I took a visit to the northern French towns of Crecy and Agincourt, site of infamous Medieval Battles between the French and the English with tour guide Gary Ashley. I knew virtually nothing about this time in history but Gary has a reputation for being one of the best guides in northern France so I knew that I’d be getting The Hundred Years War summary of my life!
I met him at his home in the Seven Valleys, Pas de Calais and we set off for a day of discovery.
Gary is a historian and an absolute mine of information and on the 25 minute drive to Crecy he rattled off facts and figures, anecdotes and opinions as we went through little villages – it was fascinating – and we hadn’t even got started on The Hundred Years War!
At Auchy Le Hesdin he pointed out an abandoned chateau with an old mill factory in the grounds – it used to be a tank depot in WWI, he told us, the tanks went from there to the British troops in the Somme. Blingel, Captain Matthew Latham, “the real Sharpe”, was buried here. Hesdin town, “Rommel skirted this little town, it was one of the “black areas”, German troops everywhere, they thought the invasion would be in this area… there was a cavalry garrison on the French kings here centuries ago – D’Artagnon learned to ride in Hesdin…”
All the way to our destination these little snippets flowed – what Gary doesn’t know about history in these parts probably isn’t worth knowing – he has worked with journalists, authors, historians and researchers galore and supplies information and artefacts to museums around the world.
Hundred Years War Summary
The term “Hundred Years War” is a bit of misnomer since it covers a period of 116 years from 1337-1453. The name was coined in France in the mid-19th Century to describe the wars between France and England at that time. During the entire period there were times of fighting, truces and peace – at one time lasting 9 years (1360-1369).
There were many battles and raiding parties but the two major and most well-known battles of the Hundred Years War were the Battle of Crecy in 1346 and the Battle of Agincourt in 1415
Battle of Crecy
Edward III of England invaded France at Normandy on 12 July 1346. Less of an attempt to control the throne of France and more of a chevauchée – the term used for a medieval raiding party. It was a ferocious and destructive raid and the town of Caen fell to the English just 14 days later. Seemingly invigorated with his success, Edward marched on Paris where the enraged French fought back and Edward turned to the north to try to find a way home.
What happened next was a major and legendary battle at Crecy in Pas de Calais on 26 August, 1346, remembered largely because it saw the introduction of new weapons and tactics that enabled English victory despite having a much smaller army.
Battle of Agincourt

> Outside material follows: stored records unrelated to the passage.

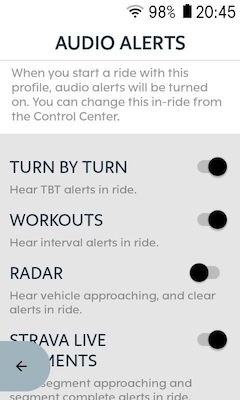
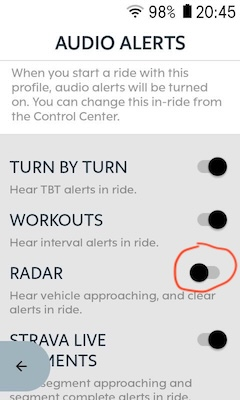
readme updated

Changed region(s): [[0.7583, 0.6, 0.9917, 0.75], [0.7, 0.63, 0.7583, 0.72]]

diff --git a/README.md b/README.md
@@ -5,7 +5,8 @@
 
 ![image](logo.png)
 
-Hammerhead Karoo extension that allows configuring radar alerts.
+Hammerhead Karoo extension that allows configuring radar alerts  
+and controlling the radar light.
 
 ## Requirements
 
@@ -29,14 +30,23 @@ Karoo 2:
 3. Install the app by running `adb install app-release.apk`.
 
 ## Usage
-
+**Radar**
 Set the frequency and duration of the sound, and tap ‘Save.’\
 ![Screenshot](kxradar_screen1.png)![Screenshot](kxradar_screen2.png)
+
+**Ligt**
+Experimental feature (Special thanks to **derstrassi**)  
+Light control turns the light on when a vehicle is detected  
+and off when the road is clear, saving battery.  
+Only ONE light is supported.  
+Tested with Garmin Varia 516 (this radar has only one mode).  
+![Screenshot](kxradar_screen3.jpg)![Screenshot](kxradar_screen4.jpg)
 
 ## Links
 
 Official SDK
 [karoo-ext source](https://github.com/hammerheadnav/karoo-ext)\
-Specail thanks for examples to **timklge**
-[github](https://github.com/timklge?tab=repositories)
-
+Specail thanks to   
+**timklge** [github](https://github.com/timklge?tab=repositories)  
+**derstrassi** [github](https://github.com/derstrassi)  
+...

More than 80 years after Crecy, another English King decided the time was right to invade France and in August 1415, Henry V invaded France and captured the town of Harfleur in Normandy. His men were exhausted by battle, the year was moving towards winter and it was time to go home. He marched his army of 6000 men to Calais which was under English rule at the time. However, just a few miles from Calais Henry V found that the French King Philip VI and his troops were blocking his way and there was no alternative but to fight, despite the fact that the French troops numbered as much as 18,000 men.

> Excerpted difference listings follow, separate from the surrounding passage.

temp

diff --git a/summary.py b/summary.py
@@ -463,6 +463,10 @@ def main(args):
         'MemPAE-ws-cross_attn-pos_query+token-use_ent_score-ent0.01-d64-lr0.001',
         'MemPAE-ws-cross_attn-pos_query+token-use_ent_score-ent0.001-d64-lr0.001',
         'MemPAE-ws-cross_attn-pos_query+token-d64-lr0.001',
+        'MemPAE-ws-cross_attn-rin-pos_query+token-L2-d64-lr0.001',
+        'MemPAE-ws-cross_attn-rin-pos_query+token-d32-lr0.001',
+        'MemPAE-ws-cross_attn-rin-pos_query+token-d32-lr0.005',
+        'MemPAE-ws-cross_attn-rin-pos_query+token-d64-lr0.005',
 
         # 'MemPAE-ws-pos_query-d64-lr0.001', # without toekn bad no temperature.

Henry V’s military genius prevailed and after a bloody battle which he controlled from the outset, the English dead numbered 300 whilst the French had lost several thousand and most of their nobles. The Battle of Agincourt would be remembered in history as a decisive English victory for the tried and tested tactics. Eventually though, it would be this that led to the defeat of the English because they never changed their tactics and the French commanders learned how to combat them, Gary says “the English never bought anything new to the party – we didn’t move on” and the French finally prevailed.